╭─ Data listing

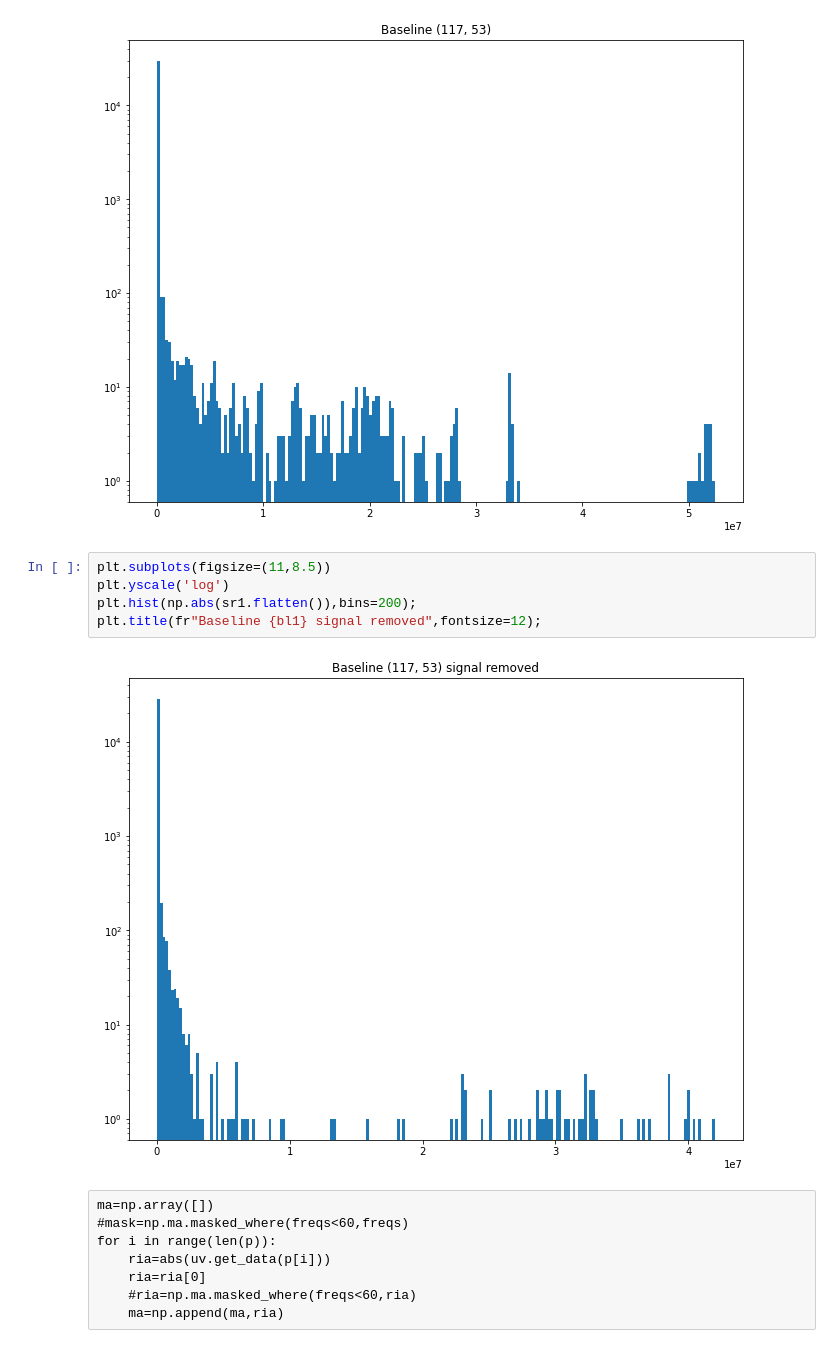
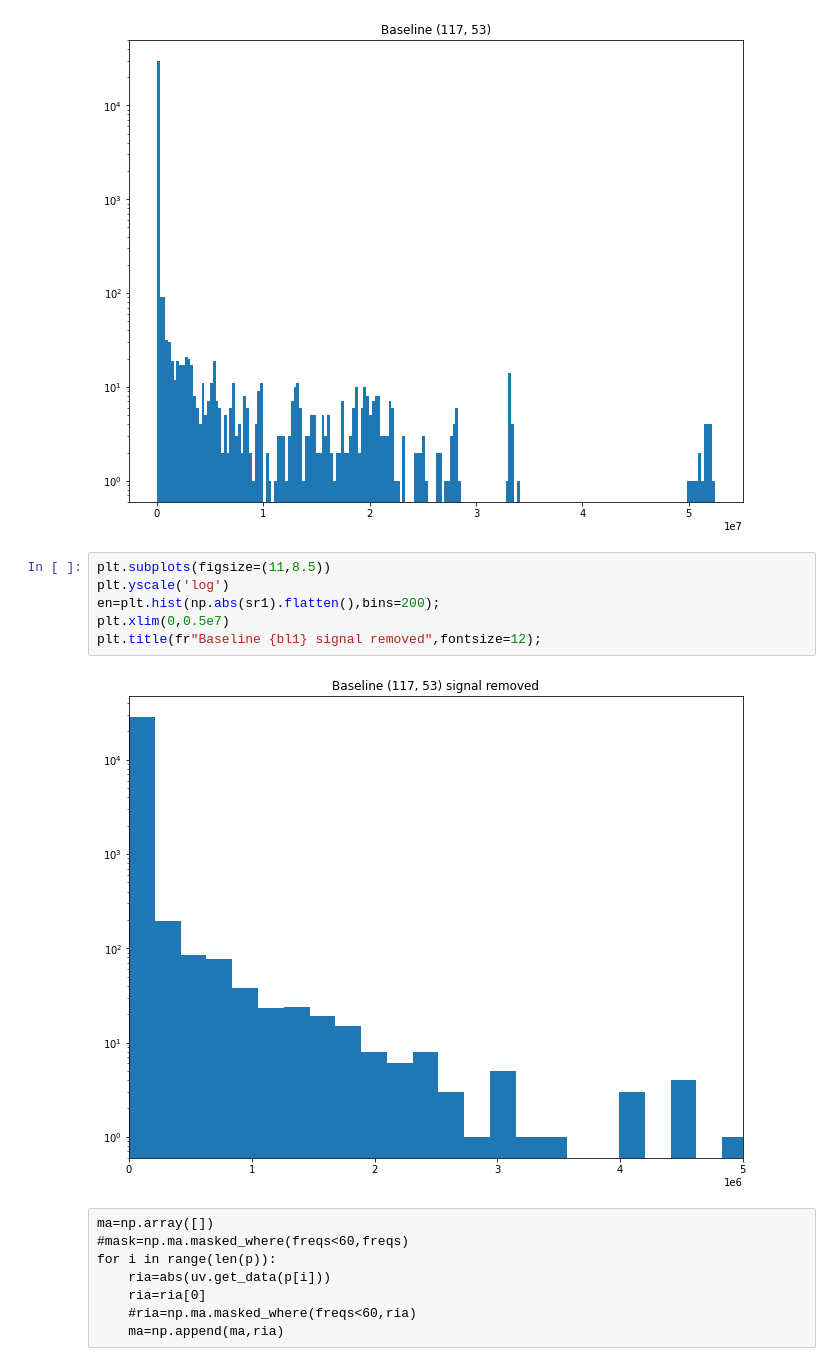
Before and after one commit to maria8ch/Phys434_BigData, a Jupyter notebook: lab78_Berres.ipynb, the cells around one changed output. Cells and saved outputs as stored; diff of their text form.

Commit message:
figured out some things (not done)

```diff
--- a/lab78_Berres.ipynb
+++ b/lab78_Berres.ipynb
@@ -160,10 +259,11 @@ plt.title(fr"Baseline {bl1}",fontsize=12);
 # %%
 plt.subplots(figsize=(11,8.5))
 plt.yscale('log')
-plt.hist(np.abs(sr1.flatten()),bins=200);
+en=plt.hist(np.abs(sr1).flatten(),bins=200);
+plt.xlim(0,0.5e7)
 plt.title(fr"Baseline {bl1} signal removed",fontsize=12);
 # %% [output]
-[figure, old version]
+[figure, new version]
 # %% [raw]
 ma=np.array([])
 #mask=np.ma.masked_where(freqs<60,freqs)
```
Also changed, not shown: parts of 30 cells of this notebook.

╰─

- Instructions for the task:
Set down all of the entries precisely and keep the pictures out of the copy.

- Reply to the task:
Before and after one commit to maria8ch/Phys434_BigData, a Jupyter notebook: lab78_Berres.ipynb, the cells around one changed output. Cells and saved outputs as stored; diff of their text form.

Commit message:
figured out some things (not done)

```diff
--- a/lab78_Berres.ipynb
+++ b/lab78_Berres.ipynb
@@ -160,10 +259,11 @@ plt.title(fr"Baseline {bl1}",fontsize=12);
 # %%
 plt.subplots(figsize=(11,8.5))
 plt.yscale('log')
-plt.hist(np.abs(sr1.flatten()),bins=200);
+en=plt.hist(np.abs(sr1).flatten(),bins=200);
+plt.xlim(0,0.5e7)
 plt.title(fr"Baseline {bl1} signal removed",fontsize=12);
 # %% [output]
-[figure, old version]
+[figure, new version]
 # %% [raw]
 ma=np.array([])
 #mask=np.ma.masked_where(freqs<60,freqs)
```
Also changed, not shown: parts of 30 cells of this notebook.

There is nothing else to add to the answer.